Lesson 1 - Introduction to Natural Hazards

Study Guide Overview

This lesson defines disasters. It classifies them and describes different phases of a disaster. It
outlines general effects and how to prevent, prepare and mitigate these effects.

Learning Objectives
  • Describe when a hazard becomes a disaster.
  • Identify the conditions for a disaster to occur.
  • Describe hazard risk and how a community or individual becomes vulnerable to a disaster.
  • Explain how human activities both before and after the disaster takes place can add to a disaster's impact.
  • Rank disasters according to the number of people killed and the areas of the world in which they take place.
  • Show how a country's economy makes it more vulnerable to a disaster.
  • List the phases of a disaster.
  • Explain the primary activities of government and volunteer organizations during these phases.
  • Compare the importance of disaster prevention and mitigation.
  • Compare these with disaster response.
  • List and explain components of disaster planning.
Learning Activities
  • Read Chapter 1 in the text.
  • Study Table 1.1.
  • Review Appendix l.
Complete the self-assessment test.
Lesson 1 Self-Assessment Test Multiple Choice : tick the correct answer(s):

1. A natural hazard is:
a) a flood, earthquake or similar unpredictable natural event
b) an extreme natural phenomenon that causes death and destruction
c) people located in a natural environment that may disrupt or threaten their safety
and property
d) any natural catastrophe targeted by government agencies as threatening to
a population
e) an unpredictable event that disturbs the natural order of the environment

2. The people living in Tokyo, Japan, are less vulnerable to earthquakes than those living in Nicaragua because:
a) they have a higher standard of living
b) they live farther away from the earthquake belt
c) fewer earthquakes take place in Japan
d) Japan has fewer active volcanoes
e) Japan has good building codes and earthquake training

3. A disaster is defined according to:
a) its human consequences
b) its cause
c) the number of deaths it causes
d) its measurable severity
e) the country where it takes place

4. The largest annual death toll during the 1970s was caused by:
a) floods
b) earthquakes
c) tropical cyclones
d) drought
e) all other disasters

5. Technology can now identify hazards and estimate their impact on an area. This permits:
a) planning evacuation routes
b) applying for government aid and setting up monitoring stations
c) preventing the disaster or reducing its impact
d) reacting to the disasters when they occur
e) knowing when the disaster will take place

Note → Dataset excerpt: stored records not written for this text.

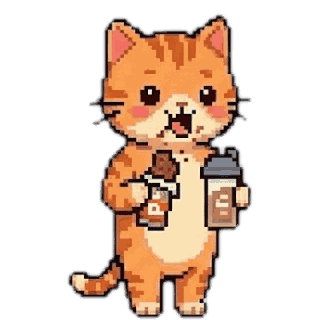
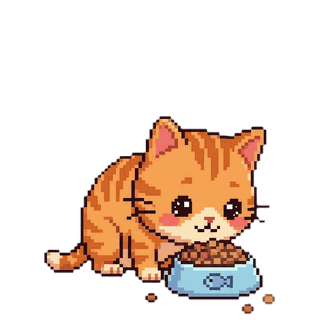
Los ocho dibujos del michi, y celebra al subir de nivel
Alberto ha dibujado siete poses nuevas. Venian de IMG/ con tamanos muy
distintos (203x362, 580x1024, 580x460) y con un halo de borde
semitransparente que sobre la pantalla del aparato se habria visto como
un recuadro. Las normaliza pixel/normalizar_michis.py: limpia el halo,
recorta al dibujo de verdad y compone en 320x320 apoyado abajo.

Lo que de verdad importaba ahi es la ESCALA. Con una sola silueta, si el
gato mide distinto en cada pose parece que se acerca y se aleja al
cambiar de escena. No se escala cada dibujo para llenar el lienzo, sino
para que el GATO mida lo mismo: un gato de pie es alto y estrecho y uno
acurrucado bajo y ancho, asi que cada postura lleva su propia altura de
referencia. Probe a medirlo automaticamente por el ancho de la cabeza y
no vale: en «celebrando» mide los brazos en alto. Ajustado a ojo
mirando el resultado dentro de la pantalla, que es donde se ve.

Subir de nivel era el unico momento bueno de verdad que tenia la app y
pasaba sin que se notara: cambiaba un numero en el marcador. Ahora el
michi lo celebra ocho segundos, con su rotulo. El ultimo nivel visto se
guarda en los datos y no en memoria: si no, cerrar y abrir la app
disparaba la celebracion otra vez.

Celebrar no entra en el ciclo del boton azul a proposito. Es algo que
pasa, no una escena que se elija.

diff --git a/src/App.jsx b/src/App.jsx
@@ -55,7 +55,7 @@ export default function App() {
   /* Lo que apuntas, el michi lo hace: si registras comida se pone a
      comer, si registras entreno se pone a levantar pesas. La animación no
      inventa datos, es la misma información contada como cuidado. */
-  const [accion, setAccion] = useState(null);   // 'comiendo' | 'entrenando'
+  const [accion, setAccion] = useState(null);   // 'comiendo' | 'entrenando' | 'celebrando'
   /* Panel de pruebas: siete toques seguidos en el logo. Es el truco de
      siempre para dejar una puerta de servicio sin ensuciar la pantalla.
      La cuenta se olvida si pasas más de un segundo y medio sin tocar,
@@ -93,6 +93,23 @@ export default function App() {
   );
 
   /* Registrar en cualquier fecha; `undefined` no pisa lo que ya había. */
+  /* Subir de nivel es el único momento bueno de verdad que tenía la app
+     y pasaba sin que se notara: cambiaba un número en el marcador. Ahora
+     el michi lo celebra. Se recuerda el último nivel visto en el propio
+     `datos`, no en un ref: si se guardase solo en memoria, cerrar la app
+     y volver a abrirla dispararía la celebración otra vez. */
+  useEffect(() => {
+    if (!listo || !estado) return;
+    const visto = datos.nivelVisto ?? estado.nivel.nivel;
+    if (estado.nivel.nivel > visto) {
+      setAccion('celebrando');
+      setTimeout(() => setAccion((a) => (a === 'celebrando' ? null : a)), 8000);
+    }
+    if (estado.nivel.nivel !== visto) {
+      setDatos((d) => ({ ...d, nivelVisto: estado.nivel.nivel }));
+    }
+  }, [listo, estado?.nivel?.nivel]);
+
   const registrarCarino = () =>
     setDatos((d) => ({ ...d, carino: podarCarino([...(d.carino ?? []), Date.now()]) }));
 

diff --git a/src/mascota/escenas.js b/src/mascota/escenas.js
@@ -32,6 +32,10 @@ export function siguiente(id) {
    último que apuntaste hoy. Sin datos se queda en casa, que es lo
    honesto — no está paseando si no has andado. */
 export function escenaAutomatica(entradaHoy = {}, accion = null) {
+  /* Celebrar no es una escena con escenario propio: es el michi en casa
+     dando saltos. Por eso va aquí y no en la lista de arriba: el botón
+     azul no debe poder ciclar hasta ella. */
+  if (accion === 'celebrando') return { ...porId('casa'), id: 'celebrar', pose: 'celebrando' };
   if (accion === 'entrenando') return porId('entrenar');
   if (accion === 'comiendo') return porId('comer');
   if ((entradaHoy.entrenoMin ?? 0) > 0) return porId('entrenar');

diff --git a/src/datos/almacen.js b/src/datos/almacen.js
@@ -22,6 +22,10 @@ const VACIO = {
     aparato: { estilo: 'pixel', color: 'naranja' },  // la carcasa del michi
   },
   pacto: null,
+  /* El ultimo nivel que el usuario ha visto. Sirve para celebrar una
+     sola vez al subir: si no se guardara, cerrar y abrir la app volveria
+     a disparar la celebracion. */
+  nivelVisto: null,
   entradas: {},         // { 'AAAA-MM-DD': { pasos, entrenoMin, comidaKcal, ... } }
   carino: [],           // marcas de tiempo de los mimos, para la felicidad
 };

diff --git a/src/pantallas/Inicio.jsx b/src/pantallas/Inicio.jsx
@@ -30,6 +30,7 @@ const POSES = [
   { id: 'entrenando', et: 'entrena' }, { id: 'durmiendo', et: 'duerme' },
   { id: 'andando', et: 'anda' }, { id: 'contento', et: 'contento' },
   { id: 'triste', et: 'triste' }, { id: 'cansado', et: 'cansado' },
+  { id: 'celebrando', et: 'celebra' },
 ];
 
 export default function Inicio({ estado, entradas, pacto, onCarino, accion,

diff --git a/src/i18n/ja.js b/src/i18n/ja.js
@@ -313,6 +313,7 @@ export default {
     entrenar: 'UNDOU CHUU',
     pasear: 'SANPO CHUU',
     dormir: 'NETE IRU',
+    celebrar: 'LEVEL UP!',
   },
 
   objetivos: {

diff --git a/src/i18n/es.js b/src/i18n/es.js
@@ -319,6 +319,7 @@ export default {
     entrenar: 'ENTRENANDO',
     pasear: 'PASEANDO',
     dormir: 'DURMIENDO',
+    celebrar: '¡NIVEL!',
   },
 
   objetivos: {

diff --git a/src/i18n/th.js b/src/i18n/th.js
@@ -313,6 +313,7 @@ export default {
     entrenar: 'OK KAM LANG',
     pasear: 'DEUN LEN',
     dormir: 'NON LAP',
+    celebrar: 'LEVEL UP!',
   },
 
   objetivos: {

diff --git a/src/i18n/en.js b/src/i18n/en.js
@@ -313,6 +313,7 @@ export default {
     entrenar: 'TRAINING',
     pasear: 'WALKING',
     dormir: 'SLEEPING',
+    celebrar: 'LEVEL UP!',
   },
 
   objetivos: {

diff --git a/src/i18n/zh.js b/src/i18n/zh.js
@@ -312,6 +312,7 @@ export default {
     entrenar: 'XUN LIAN',
     pasear: 'SAN BU',
     dormir: 'SHUI JIAO',
+    celebrar: 'LEVEL UP!',
   },
 
   objetivos: {

diff --git a/pixel/normalizar_michis.py b/pixel/normalizar_michis.py
@@ -1,0 +1,103 @@
+# -*- coding: utf-8 -*-
+"""Deja los dibujos del michi listos para la app: 320x320, transparentes
+y apoyados en el borde de abajo.
+
+Los originales vienen de IMG/ con tamanos muy distintos (203x362,
+580x1024, 580x460...) y algunos con un halo de borde semitransparente
+que hay que limpiar, o se ve un recuadro sobre la pantalla del aparato.
+
+Lo que de verdad importa aqui es la ESCALA. Con una sola silueta, si el
+gato mide distinto en cada pose se nota muchisimo al cambiar de escena:
+parece que se acerca y se aleja. Asi que no se escala cada dibujo para
+que llene el lienzo, sino para que EL GATO mida lo mismo en todas.
+
+Un gato de pie es alto y estrecho; uno acurrucado es bajo y ancho. Por
+eso cada postura lleva su propia altura de referencia, en tanto por uno
+del lienzo, sacada de mirar el resultado y no de una formula.
+
+Uso:  python pixel/normalizar_michis.py
+"""
+import os
+from PIL import Image
+
+ORIGEN = "IMG"
+DESTINO = "public/michi"
+LADO = 320
+
+# Alto del gato dentro del lienzo, en tanto por uno. El michi de pie que
+# ya estaba en la app mide 307 de 320, o sea 0.96; el resto se ajusta a
+# ojo para que el animal parezca el mismo tamano en todas las poses.
+ALTO = {
+    "michi_andando":    0.96,
+    "michi_celebrando": 0.96,
+    "michi_contento":   0.96,
+    "michi_triste":     0.96,
+    "michi_cansado":    0.80,   # sentado, apoyado
+    "michi_comiendo":   0.62,   # sentado sobre el cuenco
+    "michi_durmiendo":  0.46,   # acurrucado
+}
+
+# Margen por abajo, en tanto por uno del lienzo. Los de pie se apoyan en
+# el borde; los tumbados van un pelo mas arriba para que no parezca que
+# se salen de la pantalla.
+SUELO = {"michi_durmiendo": 0.04, "michi_comiendo": 0.02}
+
+UMBRAL = 120        # por debajo de esto es halo del exportador, no dibujo
+LIMPIEZA = 24       # alfa por debajo del cual se borra del todo
+
+
+def cajaDelGato(im, umbral=UMBRAL):
+    """La caja del dibujo de verdad, ignorando el halo de los bordes."""
+    a = im.split()[3].point(lambda v: 255 if v >= umbral else 0)
+    return a.getbbox()
+
+
+def limpiar(im):
+    """Los pixeles casi invisibles se van del todo: son el halo."""
+    r, g, b, a = im.split()
+    a = a.point(lambda v: 0 if v < LIMPIEZA else v)
+    return Image.merge("RGBA", (r, g, b, a))
+
+
+def normalizar(nombre, ruta):
+    im = limpiar(Image.open(ruta).convert("RGBA"))
+    caja = cajaDelGato(im)
+    if caja is None:
+        raise SystemExit("  %s: no encuentro dibujo dentro" % nombre)
+    gato = im.crop(caja)
+
+    alto = int(LADO * ALTO.get(nombre, 0.96))
+    escala = alto / gato.height
+    ancho = max(1, round(gato.width * escala))
+    if ancho > LADO:                      # que no se salga de lado
+        escala *= LADO / ancho
+        ancho, alto = LADO, max(1, round(alto * LADO / ancho))
+    gato = gato.resize((ancho, max(1, round(gato.height * escala))), Image.LANCZOS)
+
+    lienzo = Image.new("RGBA", (LADO, LADO), (0, 0, 0, 0))
+    x = (LADO - gato.width) // 2
+    y = LADO - gato.height - round(LADO * SUELO.get(nombre, 0))
+    lienzo.paste(gato, (x, y), gato)
+    return lienzo
+
+
+def main():
+    hechos = 0
+    for nombre in sorted(ALTO):
+        ruta = os.path.join(ORIGEN, nombre + ".png")
+        if not os.path.exists(ruta):
+            print("  falta %s, me lo salto" % ruta)
+            continue
+        salida = normalizar(nombre, ruta)
+        destino = os.path.join(DESTINO, nombre + ".png")
+        salida.quantize(colors=255, method=Image.FASTOCTREE).save(destino, optimize=True)
+        caja = salida.split()[3].getbbox()
+        print("  %-18s %6.1f kB   gato %dx%d, apoyado en y=%d"
+              % (nombre, os.path.getsize(destino) / 1024,
+                 caja[2] - caja[0], caja[3] - caja[1], caja[3]))
+        hechos += 1
+    print("\n%d dibujos listos en %s/" % (hechos, DESTINO))
+
+
+if __name__ == "__main__":
+    main()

6. Pre-disaster planning will make possible:
a) the prevention of the disaster
b) the effective application of aid where prevention is not possible
c) self-sufficiency in dealing with natural hazards
d) anticipating the consequences of a disaster
e) all of the above

7. Effective hazard management will largely rely on:
a) volunteers
b) government agencies
c) emergency responses
d) pre-disaster planning
e) establishing emergency relief agencies

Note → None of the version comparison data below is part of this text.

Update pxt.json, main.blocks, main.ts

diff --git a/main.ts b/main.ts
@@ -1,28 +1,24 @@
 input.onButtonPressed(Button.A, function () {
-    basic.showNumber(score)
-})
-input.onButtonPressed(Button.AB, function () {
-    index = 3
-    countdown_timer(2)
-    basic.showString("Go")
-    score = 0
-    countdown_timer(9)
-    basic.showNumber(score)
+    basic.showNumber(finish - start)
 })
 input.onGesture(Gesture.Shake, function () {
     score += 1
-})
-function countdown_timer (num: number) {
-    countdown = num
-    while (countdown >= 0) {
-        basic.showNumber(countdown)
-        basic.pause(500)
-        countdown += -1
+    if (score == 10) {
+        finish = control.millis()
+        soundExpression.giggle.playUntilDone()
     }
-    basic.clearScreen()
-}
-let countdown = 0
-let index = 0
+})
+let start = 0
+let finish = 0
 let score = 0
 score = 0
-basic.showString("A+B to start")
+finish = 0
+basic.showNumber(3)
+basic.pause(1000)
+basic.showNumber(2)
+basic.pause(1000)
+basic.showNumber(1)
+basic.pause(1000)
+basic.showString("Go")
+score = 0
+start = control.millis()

8. Although each type of disaster can have a different cause, they all cause predictable problems in the following areas:
a) environmental and health
b) administration and managerial
c) social and economic
d) a and c
e) a, b, and c

True or False

Indicate T or F:

_____ 9. The transitional period and the reconstruction period take place during the post-disaster phase.

_____ 10. Epidemics generally result from disasters.

_____ 11. Disasters create a need for total food and shelter replacement.

_____ 12. Local economies often collapse for a long time when disaster strikes.

_____ 13. Environmental effects differ greatly depending on the type of disaster.

_____ 14. Earthquakes and floods regularly cause many injuries requiring medical care.

_____ 15. Small, community-based organizations can function more effectively during a disaster than large, formal ones.

_____ 16. When community activities are back to normal following a disaster, disaster management planning has achieved its purpose.

_____ 17. A disaster strains only the resources of those directly affected by it.
Answer Key
1. c
2. e
3. a
4. b
5. c
6. e
7. d
8. e
9. T
10. F
11. F
12. F
13. T
14. F
15. T
16. F
17. F



  1. Keep up the hard work!!!! it's indeed a very interesting article

  2. very helpful article indeed